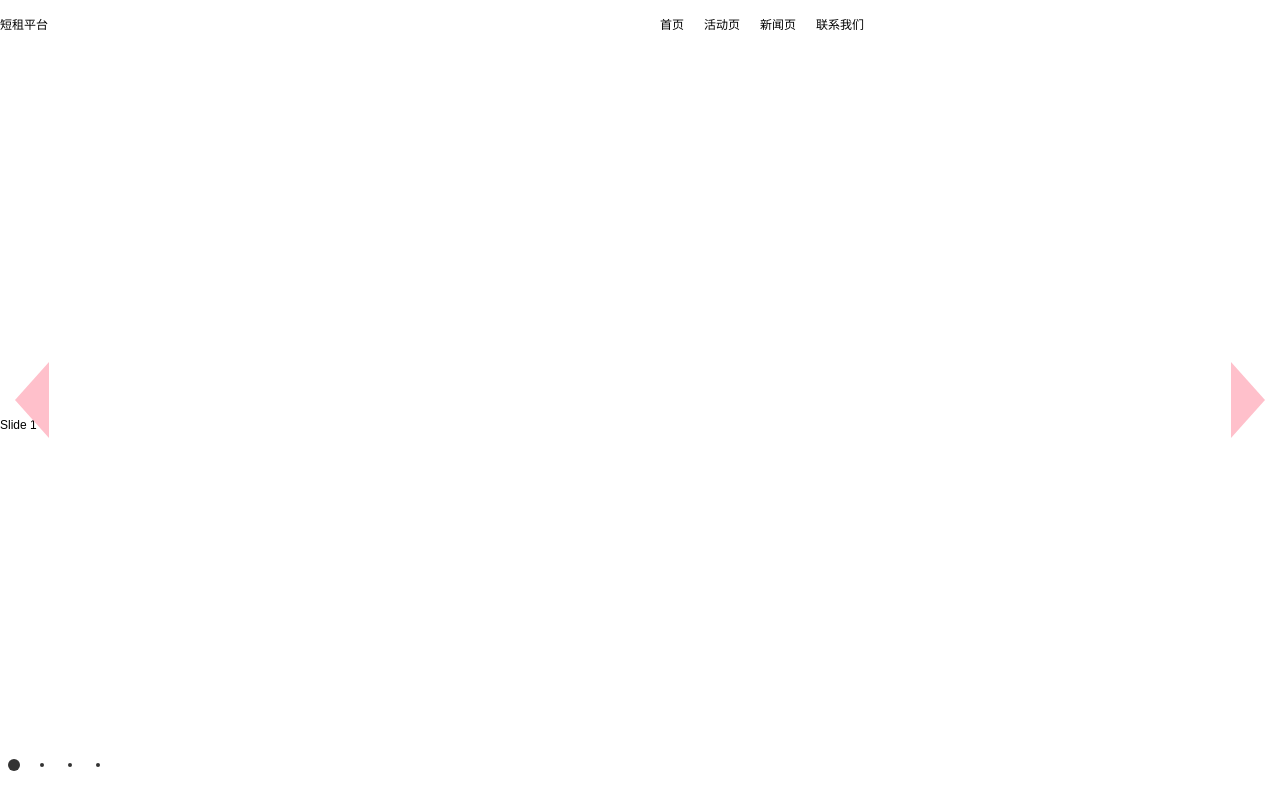
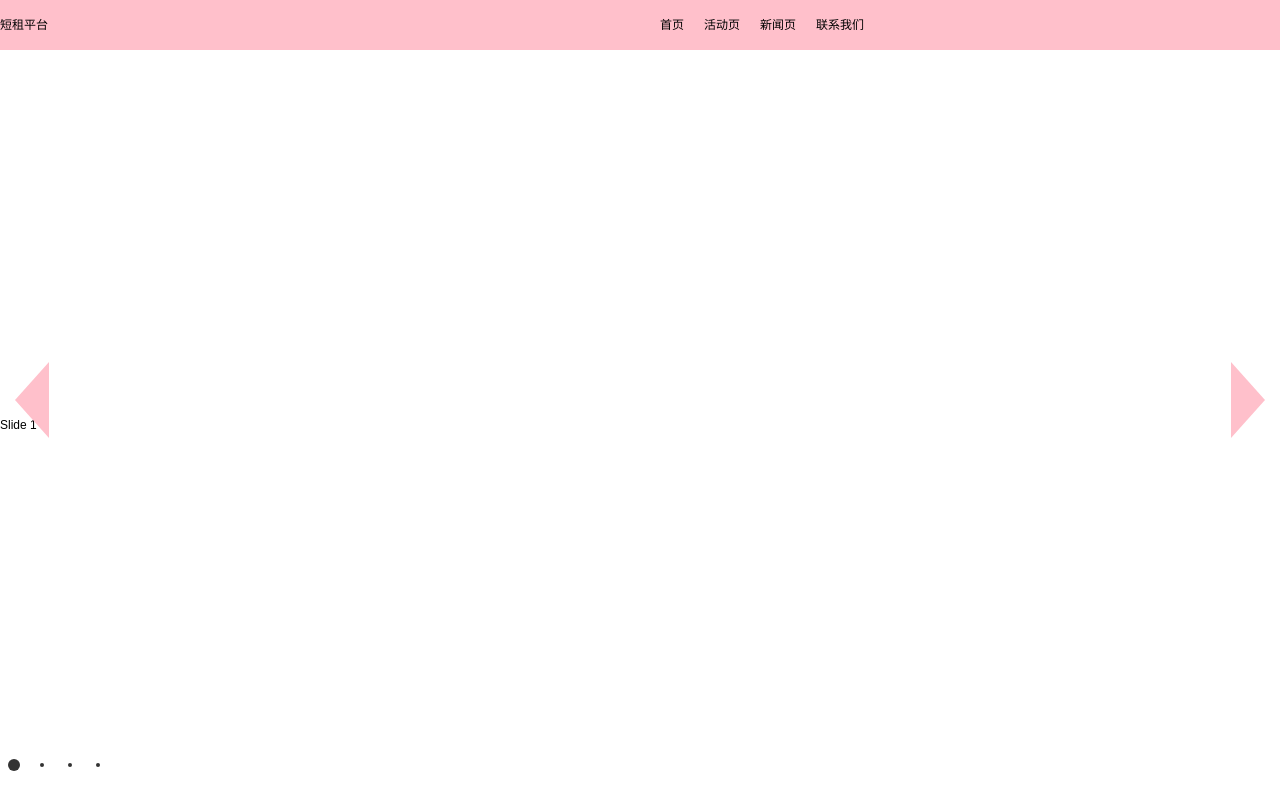
Before and after one commit to Dreamingxue/shortRent, a plain HTML site: page index.html in a window 1280 px wide. Drawn offline with Linux system fonts and the light colour scheme.

Commit message:
修改首页样式

```diff
--- a/css/index.css
+++ b/css/index.css
@@ -2,7 +2,7 @@
 * @Author: Marte
 * @Date:   2018-03-20 18:24:23
 * @Last Modified by:   Marte
-* @Last Modified time: 2018-03-20 18:58:53
+* @Last Modified time: 2018-03-22 10:33:57
 */
 .header-box{
     width: 100%;
@@ -11,6 +11,7 @@
     top: 0;
     left: 0;
     z-index: 100000;
+    background: pink;
 }
 .header-box .title{
     width: 50%;
```
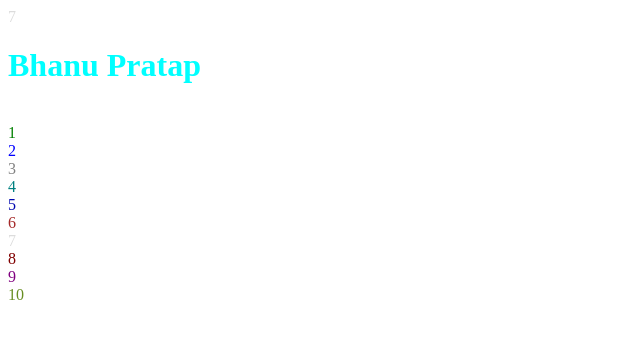
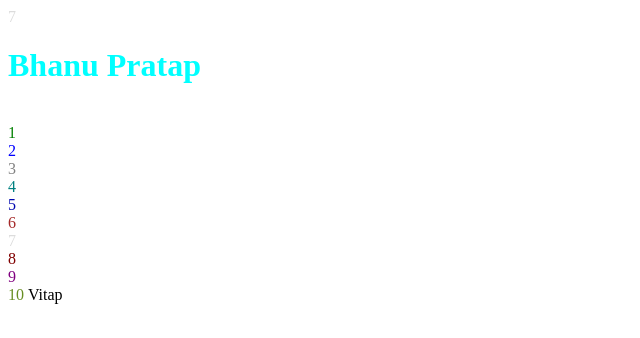
Before and after one commit to BhanuPratap23/small, a plain HTML site: page index.html in a window 1280 px wide. Shown: the full height of the page, 0-640 px from the left. Drawn offline with Linux system fonts and the light colour scheme.

Commit message:
Update index.html

```diff
--- a/index.html
+++ b/index.html
@@ -17,5 +17,6 @@
    <font color="#800000">8</font></br>
    <font color="purple">9</font></br>
    <font color="#688e23">10</font>
+   <font face="calibira">Vitap</font>
 </body>
 </html>
```
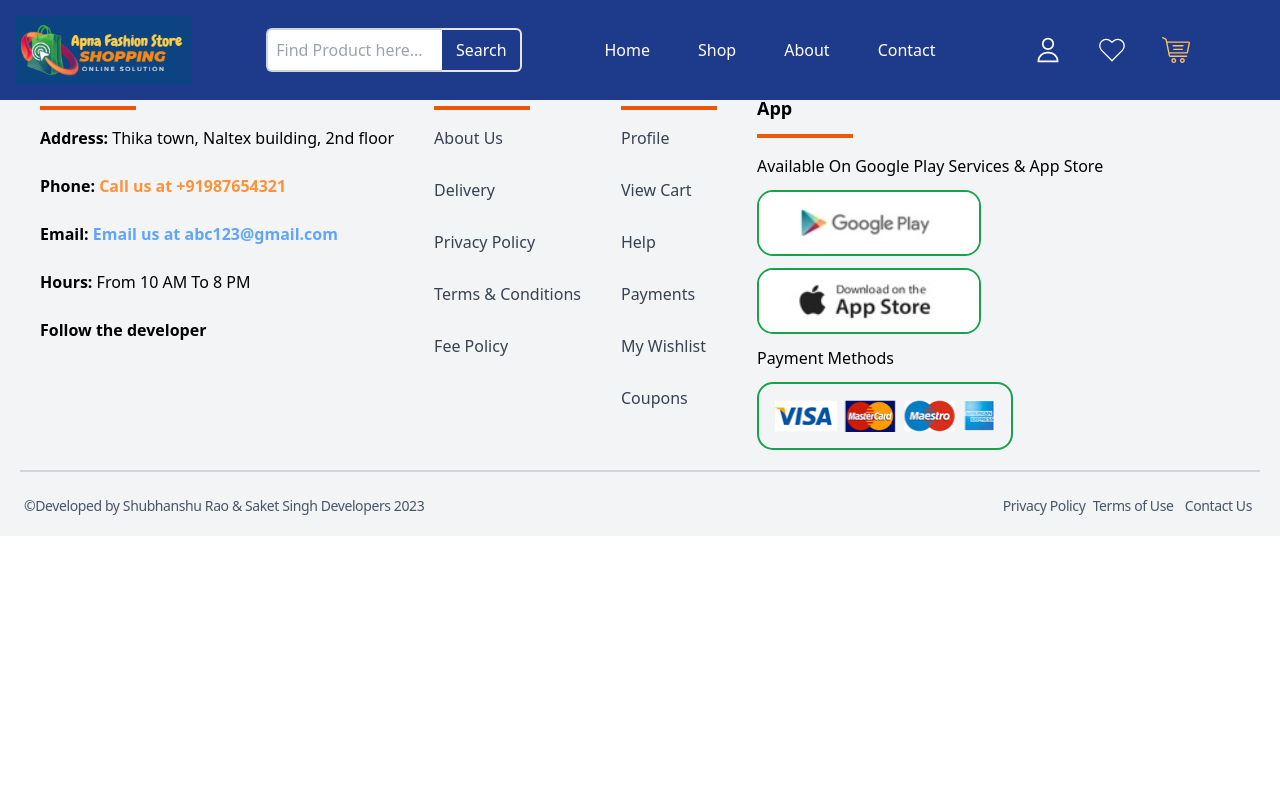
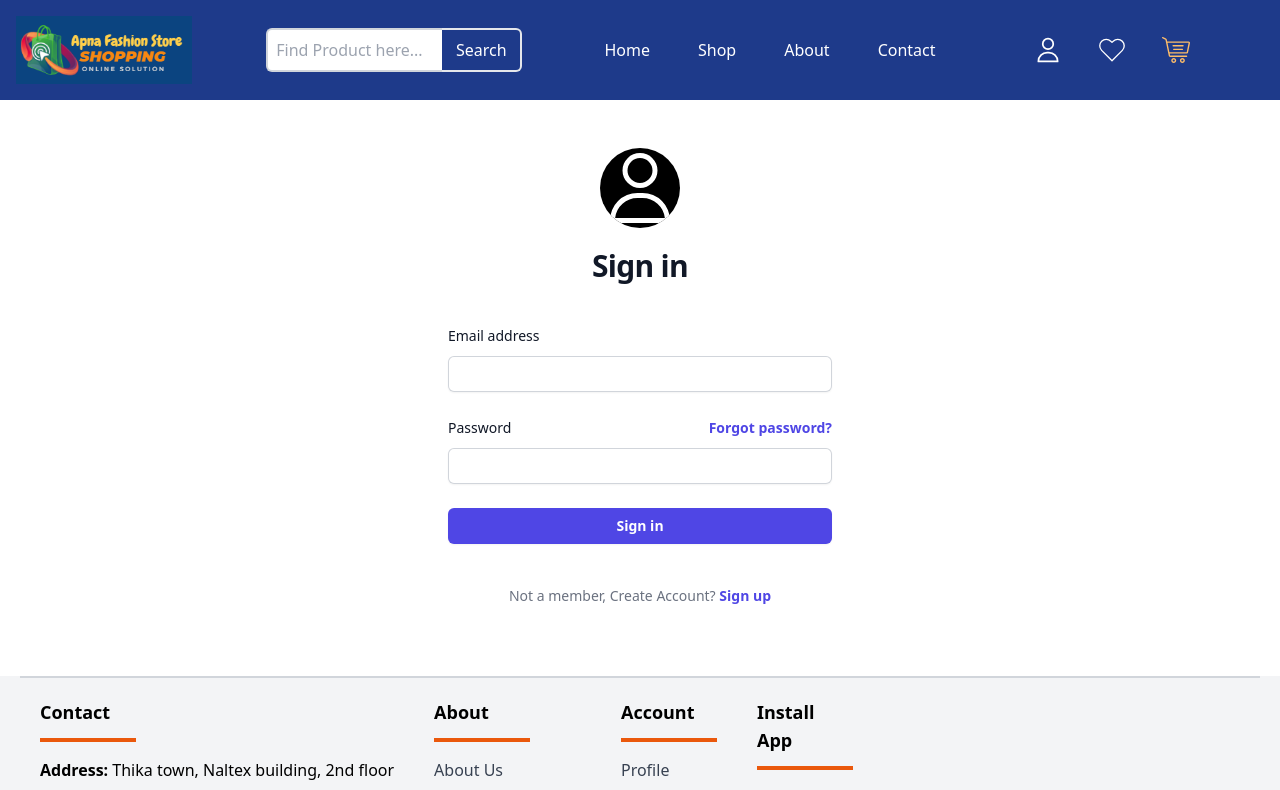
Before and after one commit to shubhanshurav/e-Shopping-store, a React (Create React App) app: page /Login in a window 1280 px wide. Shown: the top 790 px of the page. Built offline with nearby package versions, Linux system fonts and the light colour scheme.

Commit message:
Add Login Page

```diff
--- a/src/components/Cart.js
+++ b/src/components/Cart.js
@@ -2,6 +2,7 @@
 import { useSelector } from 'react-redux';
 import { Link } from 'react-router-dom';
 import CartItem from './CartItem';
+import Checkout from './Checkout';
 
 const Cart = () => {
 
@@ -25,7 +26,7 @@
                }
             </div>
 
-           <div className='flex flex-col w-[30%] p-10 border-b-2 border-l-2 border-t-2 border-gray-200'>
+           <div className='flex flex-col w-[30%] p-10 border-2 border-gray-200 m-auto'>
             <div className='mb-72 p-5'>
                 <div className='text-xl text-blue-700 font-medium'>Your Cart</div>
                 <div className='text-4xl text-blue-700 font-semibold '>Summary</div>
@@ -36,7 +37,12 @@
 
               <div className='w-full'>
                 <p>Total Amount: <b className='text-blue-700 pl-4 font-bold'>${totalAmount}</b></p>
-                <button className='bg-blue-700 border-2 border-blue-700 rounded-2xl font-semibold text-sm text-white w-[70%] p-2 mt-5 hover:bg-blue-800'>Pay Now</button>
+             <Link to="/Checkout">
+                <button
+                 className='bg-blue-700 border-2 border-blue-700 rounded-2xl font-semibold text-sm text-white w-[70%] p-2 mt-5 hover:bg-blue-800'>
+                  Pay Now
+                </button>
+              </Link>
               </div>
            </div>
          </div>):
--- /dev/null
+++ b/src/components/Checkout.js
@@ -0,0 +1,9 @@
+import React from 'react';
+
+const Checkout = () => {
+  return (
+    <div>Checkout</div>
+  )
+}
+
+export default Checkout;
--- a/src/components/Login.js
+++ b/src/components/Login.js
@@ -2,7 +2,46 @@
 
 const Login = () => {
   return (
-    <div>Login</div>
+    <div>
+       <div class="flex min-h-full flex-col justify-center px-6 py-12 lg:px-8">
+        <div class="sm:mx-auto sm:w-full sm:max-w-sm">
+          <img class="mx-auto h-20 w-20 bg-black rounded-full" src="/assets/user.svg" alt="Your Company" />
+          <h2 class="mt-5 text-center text-3xl font-semibold leading-9 tracking-tight text-gray-900">Sign in</h2>
+        </div>
+
+        <div class="mt-10 sm:mx-auto sm:w-full sm:max-w-sm">
+          <form class="space-y-6" action="#" method="POST">
+            <div>
+              <label for="email" class="block text-sm font-medium leading-6 text-gray-900">Email address</label>
+              <div class="mt-2">
+                <input id="email" name="email" type="email" autocomplete="email" required class="block w-full rounded-md border-0 py-1.5 text-gray-900 shadow-sm ring-1 ring-inset ring-gray-300 placeholder:text-gray-400 focus:ring-2 focus:ring-inset focus:ring-indigo-600 sm:text-sm sm:leading-6" />
+              </div>
+            </div>
+
+            <div>
+              <div class="flex items-center justify-between">
+                <label for="password" class="block text-sm font-medium leading-6 text-gray-900">Password</label>
+                <div class="text-sm">
+                  <a href="#" class="font-semibold text-indigo-600 hover:text-indigo-500">Forgot password?</a>
+                </div>
+              </div>
+              <div class="mt-2">
+                <input id="password" name="password" type="password" autocomplete="current-password" required class="block w-full rounded-md border-0 py-1.5 text-gray-900 shadow-sm ring-1 ring-inset ring-gray-300 placeholder:text-gray-400 focus:ring-2 focus:ring-inset focus:ring-indigo-600 sm:text-sm sm:leading-6" />
+              </div>
+            </div>
+
+            <div>
+              <button type="submit" class="flex w-full justify-center rounded-md bg-indigo-600 px-3 py-1.5 text-sm font-semibold leading-6 text-white shadow-sm hover:bg-indigo-500 focus-visible:outline focus-visible:outline-2 focus-visible:outline-offset-2 focus-visible:outline-indigo-600">Sign in</button>
+            </div>
+          </form>
+
+          <p class="mt-10 text-center text-sm text-gray-500">
+            Not a member, Create Account?
+            <a href="#" class="font-semibold leading-6 text-indigo-600 hover:text-indigo-500"> Sign up</a>
+          </p>
+        </div>
+      </div>
+    </div>
   )
 }
 
--- a/src/components/NavBar.js
+++ b/src/components/NavBar.js
@@ -9,7 +9,7 @@
   const {cart} = useSelector((state) => state);
 
   return (
-    <nav className="p-2 bg-blue-900 fixed flex flex-row flex-wrap top-0 w-screen">
+    <nav className="p-2 bg-blue-900 sticky top-0 w-screen">
       <div className="container m-auto flex items-center justify-between">
         {/* Logo */}
           <Link to="/" className="text-center">
--- a/src/components/Product.js
+++ b/src/components/Product.js
@@ -20,7 +20,7 @@
 
   return (
    //  <div className='flex flex-row bg-gray-200 border-2 border-gray-500 p-5 rounded-lg'>
-        <div className='flex flex-col items-center justify-between hover:scale-110 transition duration-200 ease-in shadow-xl gap-3 p-4 mt-10 ml-5 pl-5 rounded-xl border-2 border-gray-200'>
+        <div className='flex-col items-center justify-between cursor-pointer transition duration-300 ease-in shadow-xl gap-3 p-4 mt-10 ml-5 pl-5 rounded-xl border-2 border-gray-200'>
             <div>
                <p className='text-gray-700 font-semibold text-lg text-left truncate w-40 mt-1'>{post.title}</p>
             </div>
--- a/src/components/Routes.js
+++ b/src/components/Routes.js
@@ -10,6 +10,7 @@
 import Cart from './Cart';
 // import shopData from '../Data';
 import Footer from './Footer';
+import Checkout from './Checkout';
 
 const RoutesConfig = ({shopdata}) => {
 
@@ -17,9 +18,7 @@
 
   return (
     <Router>
-      <div>
-          <NavBar />
-      </div>
+      <NavBar />
       <Routes>
         <Route path="/" element={<HomePage />} />
         <Route path="/Shop" element={<Shop shopdata={shopdata} />} />
@@ -27,6 +26,7 @@
         <Route path="/Contact" element={<Contact />} />
         <Route path="/Login" element={<Login />} />
         <Route path="/Cart" element={<Cart />} />
+        <Route path="/Checkout" element={<Checkout />} />
         <Route path="*" element={<div>Not Found!!</div>} />
       </Routes>
       <Footer />
```
Also changed, not shown: src/components/Card.js (line endings or trailing spaces).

Task directions: Copy the listing character for character, pictures omitted.

Solution:
Before and after one commit to Dreamingxue/shortRent, a plain HTML site: page index.html in a window 1280 px wide. Drawn offline with Linux system fonts and the light colour scheme.

Commit message:
修改首页样式

```diff
--- a/css/index.css
+++ b/css/index.css
@@ -2,7 +2,7 @@
 * @Author: Marte
 * @Date:   2018-03-20 18:24:23
 * @Last Modified by:   Marte
-* @Last Modified time: 2018-03-20 18:58:53
+* @Last Modified time: 2018-03-22 10:33:57
 */
 .header-box{
     width: 100%;
@@ -11,6 +11,7 @@
     top: 0;
     left: 0;
     z-index: 100000;
+    background: pink;
 }
 .header-box .title{
     width: 50%;
```
Before and after one commit to BhanuPratap23/small, a plain HTML site: page index.html in a window 1280 px wide. Shown: the full height of the page, 0-640 px from the left. Drawn offline with Linux system fonts and the light colour scheme.

Commit message:
Update index.html

```diff
--- a/index.html
+++ b/index.html
@@ -17,5 +17,6 @@
    <font color="#800000">8</font></br>
    <font color="purple">9</font></br>
    <font color="#688e23">10</font>
+   <font face="calibira">Vitap</font>
 </body>
 </html>
```
Before and after one commit to shubhanshurav/e-Shopping-store, a React (Create React App) app: page /Login in a window 1280 px wide. Shown: the top 790 px of the page. Built offline with nearby package versions, Linux system fonts and the light colour scheme.

Commit message:
Add Login Page

```diff
--- a/src/components/Cart.js
+++ b/src/components/Cart.js
@@ -2,6 +2,7 @@
 import { useSelector } from 'react-redux';
 import { Link } from 'react-router-dom';
 import CartItem from './CartItem';
+import Checkout from './Checkout';
 
 const Cart = () => {
 
@@ -25,7 +26,7 @@
                }
             </div>
 
-           <div className='flex flex-col w-[30%] p-10 border-b-2 border-l-2 border-t-2 border-gray-200'>
+           <div className='flex flex-col w-[30%] p-10 border-2 border-gray-200 m-auto'>
             <div className='mb-72 p-5'>
                 <div className='text-xl text-blue-700 font-medium'>Your Cart</div>
                 <div className='text-4xl text-blue-700 font-semibold '>Summary</div>
@@ -36,7 +37,12 @@
 
               <div className='w-full'>
                 <p>Total Amount: <b className='text-blue-700 pl-4 font-bold'>${totalAmount}</b></p>
-                <button className='bg-blue-700 border-2 border-blue-700 rounded-2xl font-semibold text-sm text-white w-[70%] p-2 mt-5 hover:bg-blue-800'>Pay Now</button>
+             <Link to="/Checkout">
+                <button
+                 className='bg-blue-700 border-2 border-blue-700 rounded-2xl font-semibold text-sm text-white w-[70%] p-2 mt-5 hover:bg-blue-800'>
+                  Pay Now
+                </button>
+              </Link>
               </div>
            </div>
          </div>):
--- /dev/null
+++ b/src/components/Checkout.js
@@ -0,0 +1,9 @@
+import React from 'react';
+
+const Checkout = () => {
+  return (
+    <div>Checkout</div>
+  )
+}
+
+export default Checkout;
--- a/src/components/Login.js
+++ b/src/components/Login.js
@@ -2,7 +2,46 @@
 
 const Login = () => {
   return (
-    <div>Login</div>
+    <div>
+       <div class="flex min-h-full flex-col justify-center px-6 py-12 lg:px-8">
+        <div class="sm:mx-auto sm:w-full sm:max-w-sm">
+          <img class="mx-auto h-20 w-20 bg-black rounded-full" src="/assets/user.svg" alt="Your Company" />
+          <h2 class="mt-5 text-center text-3xl font-semibold leading-9 tracking-tight text-gray-900">Sign in</h2>
+        </div>
+
+        <div class="mt-10 sm:mx-auto sm:w-full sm:max-w-sm">
+          <form class="space-y-6" action="#" method="POST">
+            <div>
+              <label for="email" class="block text-sm font-medium leading-6 text-gray-900">Email address</label>
+              <div class="mt-2">
+                <input id="email" name="email" type="email" autocomplete="email" required class="block w-full rounded-md border-0 py-1.5 text-gray-900 shadow-sm ring-1 ring-inset ring-gray-300 placeholder:text-gray-400 focus:ring-2 focus:ring-inset focus:ring-indigo-600 sm:text-sm sm:leading-6" />
+              </div>
+            </div>
+
+            <div>
+              <div class="flex items-center justify-between">
+                <label for="password" class="block text-sm font-medium leading-6 text-gray-900">Password</label>
+                <div class="text-sm">
+                  <a href="#" class="font-semibold text-indigo-600 hover:text-indigo-500">Forgot password?</a>
+                </div>
+              </div>
+              <div class="mt-2">
+                <input id="password" name="password" type="password" autocomplete="current-password" required class="block w-full rounded-md border-0 py-1.5 text-gray-900 shadow-sm ring-1 ring-inset ring-gray-300 placeholder:text-gray-400 focus:ring-2 focus:ring-inset focus:ring-indigo-600 sm:text-sm sm:leading-6" />
+              </div>
+            </div>
+
+            <div>
+              <button type="submit" class="flex w-full justify-center rounded-md bg-indigo-600 px-3 py-1.5 text-sm font-semibold leading-6 text-white shadow-sm hover:bg-indigo-500 focus-visible:outline focus-visible:outline-2 focus-visible:outline-offset-2 focus-visible:outline-indigo-600">Sign in</button>
+            </div>
+          </form>
+
+          <p class="mt-10 text-center text-sm text-gray-500">
+            Not a member, Create Account?
+            <a href="#" class="font-semibold leading-6 text-indigo-600 hover:text-indigo-500"> Sign up</a>
+          </p>
+        </div>
+      </div>
+    </div>
   )
 }
 
--- a/src/components/NavBar.js
+++ b/src/components/NavBar.js
@@ -9,7 +9,7 @@
   const {cart} = useSelector((state) => state);
 
   return (
-    <nav className="p-2 bg-blue-900 fixed flex flex-row flex-wrap top-0 w-screen">
+    <nav className="p-2 bg-blue-900 sticky top-0 w-screen">
       <div className="container m-auto flex items-center justify-between">
         {/* Logo */}
           <Link to="/" className="text-center">
--- a/src/components/Product.js
+++ b/src/components/Product.js
@@ -20,7 +20,7 @@
 
   return (
    //  <div className='flex flex-row bg-gray-200 border-2 border-gray-500 p-5 rounded-lg'>
-        <div className='flex flex-col items-center justify-between hover:scale-110 transition duration-200 ease-in shadow-xl gap-3 p-4 mt-10 ml-5 pl-5 rounded-xl border-2 border-gray-200'>
+        <div className='flex-col items-center justify-between cursor-pointer transition duration-300 ease-in shadow-xl gap-3 p-4 mt-10 ml-5 pl-5 rounded-xl border-2 border-gray-200'>
             <div>
                <p className='text-gray-700 font-semibold text-lg text-left truncate w-40 mt-1'>{post.title}</p>
             </div>
--- a/src/components/Routes.js
+++ b/src/components/Routes.js
@@ -10,6 +10,7 @@
 import Cart from './Cart';
 // import shopData from '../Data';
 import Footer from './Footer';
+import Checkout from './Checkout';
 
 const RoutesConfig = ({shopdata}) => {
 
@@ -17,9 +18,7 @@
 
   return (
     <Router>
-      <div>
-          <NavBar />
-      </div>
+      <NavBar />
       <Routes>
         <Route path="/" element={<HomePage />} />
         <Route path="/Shop" element={<Shop shopdata={shopdata} />} />
@@ -27,6 +26,7 @@
         <Route path="/Contact" element={<Contact />} />
         <Route path="/Login" element={<Login />} />
         <Route path="/Cart" element={<Cart />} />
+        <Route path="/Checkout" element={<Checkout />} />
         <Route path="*" element={<div>Not Found!!</div>} />
       </Routes>
       <Footer />
```
Also changed, not shown: src/components/Card.js (line endings or trailing spaces).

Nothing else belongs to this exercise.